I've been given the equation $6\cdot(5, 1) + 6\cdot(0,6)$ and the answer as $(7, 11)$ and I'm unsure how to derive that answer.

I have $6\cdot(5, 1) = (16,13)$ and $6\cdot(0,6)=(0, 11)$ however when I use point addition to add them together I get $(16,13)+(0, 11)=(14,11)$ which isn't even a point on the curve...

Could someone help me identify where and why I've gone wrong?

For further information here's each of the points:

enter image description here

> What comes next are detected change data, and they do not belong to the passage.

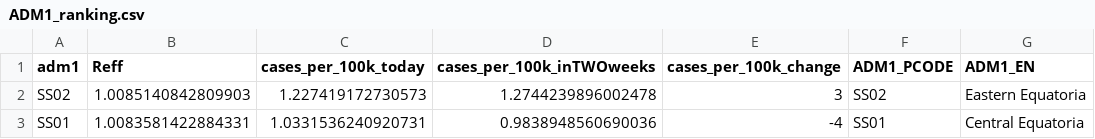
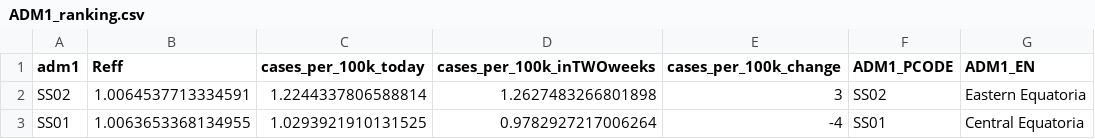
Before and after one commit to OCHA-DAP/pa-COVID-model-reports, a CSV file: Outputs/SSD/ADM1_ranking.csv, drawn as a sheet.

```diff
--- a/Outputs/SSD/ADM1_ranking.csv
+++ b/Outputs/SSD/ADM1_ranking.csv
@@ -1,3 +1,3 @@
 adm1,Reff,cases_per_100k_today,cases_per_100k_inTWOweeks,cases_per_100k_change,ADM1_PCODE,ADM1_EN
-SS02,1.0085140842809903,1.227419172730573,1.2744239896002478,3,SS02,Eastern Equatoria
-SS01,1.0083581422884331,1.0331536240920731,0.9838948560690036,-4,SS01,Central Equatoria
+SS02,1.0064537713334591,1.2244337806588814,1.2627483266801898,3,SS02,Eastern Equatoria
+SS01,1.0063653368134955,1.0293921910131525,0.9782927217006264,-4,SS01,Central Equatoria
```
Also changed, not shown: automated_reports/report_metrics/SSD_results.csv, 5 other files.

And here's the curve plotted out: enter image description here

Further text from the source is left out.